BEGIN

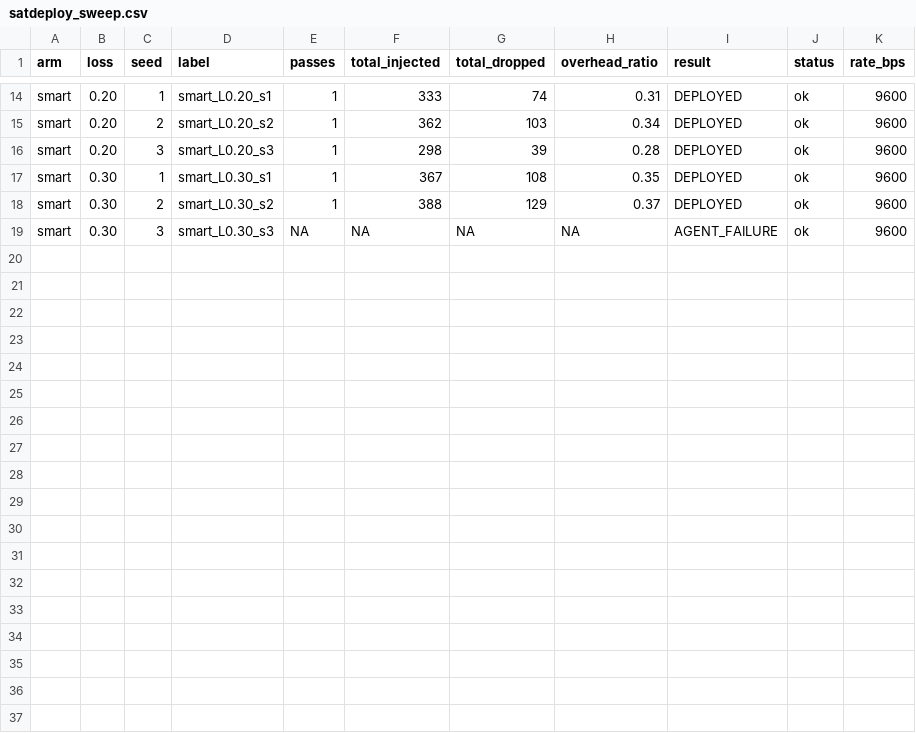
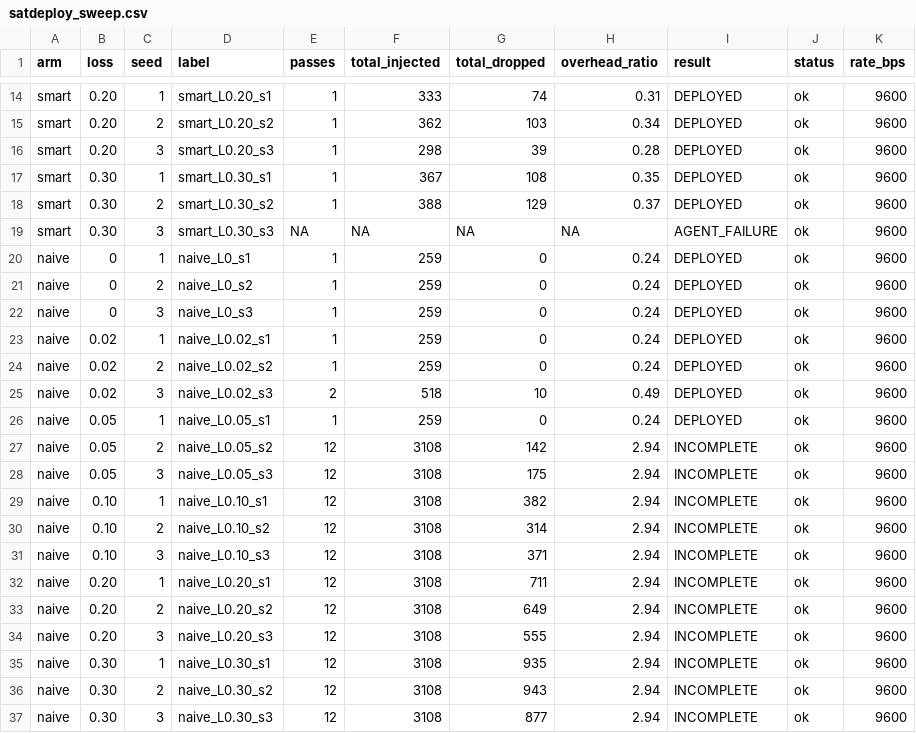
Before and after one commit to MahmoodSeoud/csp-linksim, a CSV file: captures/satdeploy_sweep.csv, drawn as a sheet; only a part is shown, gaps mark what is left out.

```diff
--- a/captures/satdeploy_sweep.csv
+++ b/captures/satdeploy_sweep.csv
@@ -19 +19,19 @@ smart,0.30,2,smart_L0.30_s2,1,388,129,0.37,DEPLOYED,ok,9600
 smart,0.30,3,smart_L0.30_s3,NA,NA,NA,NA,AGENT_FAILURE,ok,9600
+naive,0,1,naive_L0_s1,1,259,0,0.24,DEPLOYED,ok,9600
+naive,0,2,naive_L0_s2,1,259,0,0.24,DEPLOYED,ok,9600
+naive,0,3,naive_L0_s3,1,259,0,0.24,DEPLOYED,ok,9600
+naive,0.02,1,naive_L0.02_s1,1,259,0,0.24,DEPLOYED,ok,9600
+naive,0.02,2,naive_L0.02_s2,1,259,0,0.24,DEPLOYED,ok,9600
+naive,0.02,3,naive_L0.02_s3,2,518,10,0.49,DEPLOYED,ok,9600
+naive,0.05,1,naive_L0.05_s1,1,259,0,0.24,DEPLOYED,ok,9600
+naive,0.05,2,naive_L0.05_s2,12,3108,142,2.94,INCOMPLETE,ok,9600
+naive,0.05,3,naive_L0.05_s3,12,3108,175,2.94,INCOMPLETE,ok,9600
+naive,0.10,1,naive_L0.10_s1,12,3108,382,2.94,INCOMPLETE,ok,9600
+naive,0.10,2,naive_L0.10_s2,12,3108,314,2.94,INCOMPLETE,ok,9600
+naive,0.10,3,naive_L0.10_s3,12,3108,371,2.94,INCOMPLETE,ok,9600
+naive,0.20,1,naive_L0.20_s1,12,3108,711,2.94,INCOMPLETE,ok,9600
+naive,0.20,2,naive_L0.20_s2,12,3108,649,2.94,INCOMPLETE,ok,9600
+naive,0.20,3,naive_L0.20_s3,12,3108,555,2.94,INCOMPLETE,ok,9600
+naive,0.30,1,naive_L0.30_s1,12,3108,935,2.94,INCOMPLETE,ok,9600
+naive,0.30,2,naive_L0.30_s2,12,3108,943,2.94,INCOMPLETE,ok,9600
+naive,0.30,3,naive_L0.30_s3,12,3108,877,2.94,INCOMPLETE,ok,9600
```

END

__DESCRIPTION OF THE TASK__
Going through the listing above, tally the lines that contain the word "captures" and state the total alone.

__SOLUTION__
3